But Scott was in a perilous spot.
He had already been threatened by Austin's brother. If he talked to police, Scott, his family, and other witnesses could be hurt.
Yet without cooperating, he could face more than 25 years in prison, away from his two young children. And he would have to keep carrying around what he knew about the killing.
Word got out, as Scott knew it would, and associates of Austin ordered a hit on him, according to court testimony. But Scott continued to cooperate over the next four years. His statements—and later his court testimony—helped the government send Austin away for 35 years. Austin's drug and gun source was also convicted, along with other members of their drug organization.
In return for his help, Scott himself received a relatively light sentence from federal Judge Joan Lefkow on Wednesday: five and a half years in prison. He's already served more than three years.
"I think you were courageous," Lefkow told Scott. "I know you did this at risk to yourself and your family, and I think you should be rewarded."
Scott, 28, is built like a power forward, and he was raised amid tough gang-controlled drug markets on Chicago's west side. But the proceedings were briefly halted so he could leave the courtroom to collect himself. Offered the chance to speak, he said he'd grown up without a father or any guidance from mentors. He apologized for not helping the murder investigation sooner.

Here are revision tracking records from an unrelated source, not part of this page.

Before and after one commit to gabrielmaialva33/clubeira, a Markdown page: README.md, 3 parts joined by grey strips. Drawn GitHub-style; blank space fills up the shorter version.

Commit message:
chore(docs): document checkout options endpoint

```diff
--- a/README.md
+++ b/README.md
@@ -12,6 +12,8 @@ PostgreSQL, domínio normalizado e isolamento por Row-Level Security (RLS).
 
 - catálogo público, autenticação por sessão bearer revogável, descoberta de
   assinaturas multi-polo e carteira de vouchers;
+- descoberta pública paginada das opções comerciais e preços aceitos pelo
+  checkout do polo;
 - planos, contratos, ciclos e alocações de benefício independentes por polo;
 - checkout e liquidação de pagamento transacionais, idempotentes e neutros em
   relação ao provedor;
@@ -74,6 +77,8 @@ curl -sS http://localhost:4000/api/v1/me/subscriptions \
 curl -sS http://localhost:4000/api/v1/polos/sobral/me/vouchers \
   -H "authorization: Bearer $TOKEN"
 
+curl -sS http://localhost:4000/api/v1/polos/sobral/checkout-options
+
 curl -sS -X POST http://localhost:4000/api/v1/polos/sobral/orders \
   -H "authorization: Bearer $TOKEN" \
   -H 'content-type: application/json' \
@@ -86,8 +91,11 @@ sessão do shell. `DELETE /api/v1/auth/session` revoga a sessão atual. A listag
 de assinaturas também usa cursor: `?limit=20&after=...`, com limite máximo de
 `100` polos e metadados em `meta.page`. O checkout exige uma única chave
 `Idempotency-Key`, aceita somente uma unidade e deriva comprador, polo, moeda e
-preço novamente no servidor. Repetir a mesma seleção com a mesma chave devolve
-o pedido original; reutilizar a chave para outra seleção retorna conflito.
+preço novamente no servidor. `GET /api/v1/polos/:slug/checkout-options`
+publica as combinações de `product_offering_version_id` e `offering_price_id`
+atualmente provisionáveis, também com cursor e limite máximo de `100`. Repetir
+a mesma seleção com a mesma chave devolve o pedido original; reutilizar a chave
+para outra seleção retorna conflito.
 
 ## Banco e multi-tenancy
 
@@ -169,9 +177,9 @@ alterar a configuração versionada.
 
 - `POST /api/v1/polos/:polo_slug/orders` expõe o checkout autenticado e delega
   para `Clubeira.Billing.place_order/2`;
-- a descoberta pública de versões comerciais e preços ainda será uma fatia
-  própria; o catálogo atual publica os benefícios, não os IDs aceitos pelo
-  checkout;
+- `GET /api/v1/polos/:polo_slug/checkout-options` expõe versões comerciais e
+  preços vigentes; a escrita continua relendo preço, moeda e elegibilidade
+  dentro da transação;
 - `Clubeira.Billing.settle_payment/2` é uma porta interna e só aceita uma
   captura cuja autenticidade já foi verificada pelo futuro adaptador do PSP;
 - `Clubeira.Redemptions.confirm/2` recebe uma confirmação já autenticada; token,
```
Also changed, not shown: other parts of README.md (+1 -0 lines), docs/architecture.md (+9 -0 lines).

"I would like to tell the families of Kathryn Romberg and Robert Soto that I'm sorry I didn't come forward immediately," he said. "They didn't deserve what they got. But it wasn't really my choice. There were a lot of things that were going to happen to other people if I did. I didn't want that to happen either."
Scott's sentencing ends a winding case that started in the early hours of August 13, 2008, when Romberg and Soto were shot and killed while sitting in a parked car near Franklin and Sacramento. The saga offers a glimpse of how powerful and dangerous the drug trade has become in some depressed areas of the city, and the limits of the criminal justice system to confront it.
Minutes after the shooting, police swarmed the scene and began interviewing people who may have heard or seen anything. Among them was Terrance Scott, Jeffrey's younger brother. Over the next several days in police custody, Terrance Scott's account of that night shifted, until he said he'd been with Austin when Austin saw the couple in the car. Mistaking Soto for a rival of his, Austin had shot them both, Terrance Scott said.
But later Terrance changed that story too, saying the cops had coerced him into implicating Austin. He eventually went back and forth again.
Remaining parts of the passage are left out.